**What is being asked**
Your answer should consist of the lines in the following data that contain "Research".

**Dataset records**
━━━━━━━━━━

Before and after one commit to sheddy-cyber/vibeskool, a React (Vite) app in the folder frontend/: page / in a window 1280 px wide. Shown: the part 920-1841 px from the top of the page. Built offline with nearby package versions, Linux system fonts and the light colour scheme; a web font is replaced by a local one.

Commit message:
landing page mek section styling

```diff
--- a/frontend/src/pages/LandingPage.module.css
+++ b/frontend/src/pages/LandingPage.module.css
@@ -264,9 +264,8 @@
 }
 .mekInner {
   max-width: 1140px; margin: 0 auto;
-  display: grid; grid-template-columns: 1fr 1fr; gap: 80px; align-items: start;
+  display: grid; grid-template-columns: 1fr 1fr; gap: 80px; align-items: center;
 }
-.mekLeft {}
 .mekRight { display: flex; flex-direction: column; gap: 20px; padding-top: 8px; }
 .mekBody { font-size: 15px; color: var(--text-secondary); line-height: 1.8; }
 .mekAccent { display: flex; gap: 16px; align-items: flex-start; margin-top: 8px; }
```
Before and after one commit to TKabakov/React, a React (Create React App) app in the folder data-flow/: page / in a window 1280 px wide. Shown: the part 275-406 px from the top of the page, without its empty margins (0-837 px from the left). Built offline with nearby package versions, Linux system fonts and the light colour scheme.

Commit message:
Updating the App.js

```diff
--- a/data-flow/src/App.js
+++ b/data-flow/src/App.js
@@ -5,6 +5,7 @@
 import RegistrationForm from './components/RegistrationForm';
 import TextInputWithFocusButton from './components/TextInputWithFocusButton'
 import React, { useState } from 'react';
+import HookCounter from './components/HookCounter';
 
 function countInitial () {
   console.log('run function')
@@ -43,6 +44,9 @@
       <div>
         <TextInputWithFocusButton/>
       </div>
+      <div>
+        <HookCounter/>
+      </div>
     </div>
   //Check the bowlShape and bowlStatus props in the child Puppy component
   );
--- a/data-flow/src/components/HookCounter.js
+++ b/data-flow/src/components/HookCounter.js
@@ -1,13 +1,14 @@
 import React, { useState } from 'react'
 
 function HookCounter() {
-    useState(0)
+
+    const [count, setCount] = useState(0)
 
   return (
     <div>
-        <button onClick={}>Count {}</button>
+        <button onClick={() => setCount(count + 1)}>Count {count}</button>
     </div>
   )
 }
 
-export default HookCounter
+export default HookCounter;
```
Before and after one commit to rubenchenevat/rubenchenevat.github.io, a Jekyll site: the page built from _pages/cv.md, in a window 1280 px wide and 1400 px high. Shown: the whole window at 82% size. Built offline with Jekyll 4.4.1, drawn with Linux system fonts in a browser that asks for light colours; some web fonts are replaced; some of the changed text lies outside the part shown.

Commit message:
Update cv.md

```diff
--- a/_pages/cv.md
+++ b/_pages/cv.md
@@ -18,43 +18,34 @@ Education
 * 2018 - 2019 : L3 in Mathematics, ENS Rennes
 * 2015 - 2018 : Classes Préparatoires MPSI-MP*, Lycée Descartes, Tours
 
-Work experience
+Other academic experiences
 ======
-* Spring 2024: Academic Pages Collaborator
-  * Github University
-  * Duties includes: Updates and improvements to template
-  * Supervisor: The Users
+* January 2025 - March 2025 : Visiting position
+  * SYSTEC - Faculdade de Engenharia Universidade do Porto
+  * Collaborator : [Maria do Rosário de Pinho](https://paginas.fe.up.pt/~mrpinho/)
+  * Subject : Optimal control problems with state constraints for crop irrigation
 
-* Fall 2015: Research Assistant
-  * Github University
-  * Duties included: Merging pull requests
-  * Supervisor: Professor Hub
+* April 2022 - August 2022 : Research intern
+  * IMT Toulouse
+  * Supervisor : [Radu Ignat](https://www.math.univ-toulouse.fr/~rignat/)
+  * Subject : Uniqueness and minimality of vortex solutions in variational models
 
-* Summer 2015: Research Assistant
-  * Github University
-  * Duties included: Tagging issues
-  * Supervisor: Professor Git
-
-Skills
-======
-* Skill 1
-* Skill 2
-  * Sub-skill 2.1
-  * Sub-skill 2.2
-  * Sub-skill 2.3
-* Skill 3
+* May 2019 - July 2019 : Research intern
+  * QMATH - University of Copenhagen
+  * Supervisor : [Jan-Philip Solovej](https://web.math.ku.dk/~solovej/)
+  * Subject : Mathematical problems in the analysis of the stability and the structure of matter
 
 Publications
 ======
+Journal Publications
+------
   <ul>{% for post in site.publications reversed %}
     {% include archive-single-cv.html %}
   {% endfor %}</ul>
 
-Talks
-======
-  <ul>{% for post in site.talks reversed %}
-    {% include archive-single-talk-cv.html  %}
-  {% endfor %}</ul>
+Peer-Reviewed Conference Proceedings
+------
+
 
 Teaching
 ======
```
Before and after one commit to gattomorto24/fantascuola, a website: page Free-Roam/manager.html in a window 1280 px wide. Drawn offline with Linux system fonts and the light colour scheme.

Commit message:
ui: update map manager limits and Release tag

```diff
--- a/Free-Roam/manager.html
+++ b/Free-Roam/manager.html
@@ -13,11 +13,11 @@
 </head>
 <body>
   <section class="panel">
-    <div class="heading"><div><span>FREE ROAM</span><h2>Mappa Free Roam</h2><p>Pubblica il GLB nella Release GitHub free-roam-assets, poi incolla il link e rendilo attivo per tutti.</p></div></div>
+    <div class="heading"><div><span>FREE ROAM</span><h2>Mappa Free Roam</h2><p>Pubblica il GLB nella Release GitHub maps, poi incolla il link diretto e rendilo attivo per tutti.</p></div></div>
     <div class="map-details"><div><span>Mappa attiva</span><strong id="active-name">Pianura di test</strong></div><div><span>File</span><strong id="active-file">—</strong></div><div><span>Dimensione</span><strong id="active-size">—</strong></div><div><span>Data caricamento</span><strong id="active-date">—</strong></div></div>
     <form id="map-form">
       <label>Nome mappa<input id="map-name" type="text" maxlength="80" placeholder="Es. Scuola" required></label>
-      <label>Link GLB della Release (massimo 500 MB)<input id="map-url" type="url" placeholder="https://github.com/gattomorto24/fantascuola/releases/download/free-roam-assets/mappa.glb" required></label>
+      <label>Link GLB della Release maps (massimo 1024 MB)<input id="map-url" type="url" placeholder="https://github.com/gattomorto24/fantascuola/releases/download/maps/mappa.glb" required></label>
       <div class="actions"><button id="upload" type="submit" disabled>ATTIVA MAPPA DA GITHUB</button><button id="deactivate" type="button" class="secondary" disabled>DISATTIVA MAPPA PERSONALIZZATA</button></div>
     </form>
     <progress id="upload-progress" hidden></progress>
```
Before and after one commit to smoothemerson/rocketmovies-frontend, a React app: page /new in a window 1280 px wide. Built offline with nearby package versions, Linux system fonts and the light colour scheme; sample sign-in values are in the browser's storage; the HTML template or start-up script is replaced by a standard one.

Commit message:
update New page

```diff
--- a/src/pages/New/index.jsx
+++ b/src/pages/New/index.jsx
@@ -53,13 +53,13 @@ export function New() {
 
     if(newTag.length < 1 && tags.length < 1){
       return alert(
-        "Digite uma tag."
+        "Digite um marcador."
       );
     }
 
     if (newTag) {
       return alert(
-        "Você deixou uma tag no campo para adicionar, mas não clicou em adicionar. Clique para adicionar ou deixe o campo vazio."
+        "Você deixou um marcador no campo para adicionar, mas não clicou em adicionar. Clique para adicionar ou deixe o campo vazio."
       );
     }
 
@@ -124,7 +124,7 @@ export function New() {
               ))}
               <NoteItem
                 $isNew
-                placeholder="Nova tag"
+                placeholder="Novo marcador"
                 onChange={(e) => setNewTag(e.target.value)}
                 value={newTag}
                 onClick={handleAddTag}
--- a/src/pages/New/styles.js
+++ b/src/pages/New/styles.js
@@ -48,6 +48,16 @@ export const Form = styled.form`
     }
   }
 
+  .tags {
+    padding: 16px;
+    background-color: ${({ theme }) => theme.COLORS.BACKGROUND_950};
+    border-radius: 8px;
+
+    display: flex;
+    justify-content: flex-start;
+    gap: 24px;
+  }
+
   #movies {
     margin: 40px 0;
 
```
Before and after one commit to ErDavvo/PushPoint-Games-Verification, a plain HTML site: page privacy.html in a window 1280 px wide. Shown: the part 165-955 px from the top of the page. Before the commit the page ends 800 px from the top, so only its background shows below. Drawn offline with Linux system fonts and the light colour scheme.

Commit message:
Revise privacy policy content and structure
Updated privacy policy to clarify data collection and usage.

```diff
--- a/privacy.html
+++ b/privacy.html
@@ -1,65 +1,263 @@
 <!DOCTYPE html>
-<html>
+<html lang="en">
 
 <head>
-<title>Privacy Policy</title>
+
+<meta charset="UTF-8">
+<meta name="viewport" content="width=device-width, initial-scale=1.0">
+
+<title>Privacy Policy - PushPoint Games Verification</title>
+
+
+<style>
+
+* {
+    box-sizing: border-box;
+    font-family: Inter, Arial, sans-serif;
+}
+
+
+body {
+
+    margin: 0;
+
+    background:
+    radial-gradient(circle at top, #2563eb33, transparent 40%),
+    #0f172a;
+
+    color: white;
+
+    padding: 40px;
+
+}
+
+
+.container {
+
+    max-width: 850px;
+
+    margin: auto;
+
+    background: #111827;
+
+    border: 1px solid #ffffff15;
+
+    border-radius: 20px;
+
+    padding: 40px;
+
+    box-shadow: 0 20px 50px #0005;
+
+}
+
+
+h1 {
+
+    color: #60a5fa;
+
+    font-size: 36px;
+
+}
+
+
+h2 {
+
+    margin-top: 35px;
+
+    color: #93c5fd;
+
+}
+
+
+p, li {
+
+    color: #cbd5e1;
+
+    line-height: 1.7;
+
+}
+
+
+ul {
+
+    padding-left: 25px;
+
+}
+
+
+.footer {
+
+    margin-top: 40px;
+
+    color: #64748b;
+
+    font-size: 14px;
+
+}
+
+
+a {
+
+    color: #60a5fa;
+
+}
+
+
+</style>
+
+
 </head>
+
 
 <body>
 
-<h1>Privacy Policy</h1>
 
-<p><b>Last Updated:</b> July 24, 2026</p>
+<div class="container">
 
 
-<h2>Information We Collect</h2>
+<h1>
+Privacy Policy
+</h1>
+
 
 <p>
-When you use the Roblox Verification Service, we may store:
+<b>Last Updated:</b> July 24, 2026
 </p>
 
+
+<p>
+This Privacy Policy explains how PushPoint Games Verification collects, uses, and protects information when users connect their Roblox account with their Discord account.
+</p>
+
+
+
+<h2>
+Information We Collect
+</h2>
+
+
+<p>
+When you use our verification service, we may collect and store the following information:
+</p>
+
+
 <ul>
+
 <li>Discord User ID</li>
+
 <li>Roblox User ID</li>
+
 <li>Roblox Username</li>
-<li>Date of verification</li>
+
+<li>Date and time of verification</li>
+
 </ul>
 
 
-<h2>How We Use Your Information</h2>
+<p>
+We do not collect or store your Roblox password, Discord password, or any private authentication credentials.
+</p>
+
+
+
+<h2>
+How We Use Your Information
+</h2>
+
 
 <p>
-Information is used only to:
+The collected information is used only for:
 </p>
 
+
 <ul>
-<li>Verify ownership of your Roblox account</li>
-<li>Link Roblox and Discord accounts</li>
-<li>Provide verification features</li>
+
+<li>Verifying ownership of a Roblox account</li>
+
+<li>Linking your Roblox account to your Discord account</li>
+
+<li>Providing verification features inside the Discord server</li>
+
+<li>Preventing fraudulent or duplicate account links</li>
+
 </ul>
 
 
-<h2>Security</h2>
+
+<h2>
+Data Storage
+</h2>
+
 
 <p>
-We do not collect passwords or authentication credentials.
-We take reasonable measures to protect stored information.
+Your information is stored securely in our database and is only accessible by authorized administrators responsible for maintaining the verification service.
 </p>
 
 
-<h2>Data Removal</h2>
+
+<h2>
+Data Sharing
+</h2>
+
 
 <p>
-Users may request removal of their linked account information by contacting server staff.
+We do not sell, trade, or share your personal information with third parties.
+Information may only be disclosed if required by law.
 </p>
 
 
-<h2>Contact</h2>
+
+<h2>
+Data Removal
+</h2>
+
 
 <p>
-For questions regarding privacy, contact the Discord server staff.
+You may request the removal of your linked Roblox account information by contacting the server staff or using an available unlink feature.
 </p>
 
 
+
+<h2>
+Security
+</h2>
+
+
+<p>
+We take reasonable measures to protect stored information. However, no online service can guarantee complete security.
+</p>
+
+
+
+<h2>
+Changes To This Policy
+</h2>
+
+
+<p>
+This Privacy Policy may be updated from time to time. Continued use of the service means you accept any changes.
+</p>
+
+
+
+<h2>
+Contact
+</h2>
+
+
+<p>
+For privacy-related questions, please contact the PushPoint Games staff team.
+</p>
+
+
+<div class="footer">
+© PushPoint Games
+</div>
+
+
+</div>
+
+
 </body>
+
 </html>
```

━━━━━━━━━━

**Answer to this task**
-* Fall 2015: Research Assistant
+* April 2022 - August 2022 : Research intern
-* Summer 2015: Research Assistant
+* May 2019 - July 2019 : Research intern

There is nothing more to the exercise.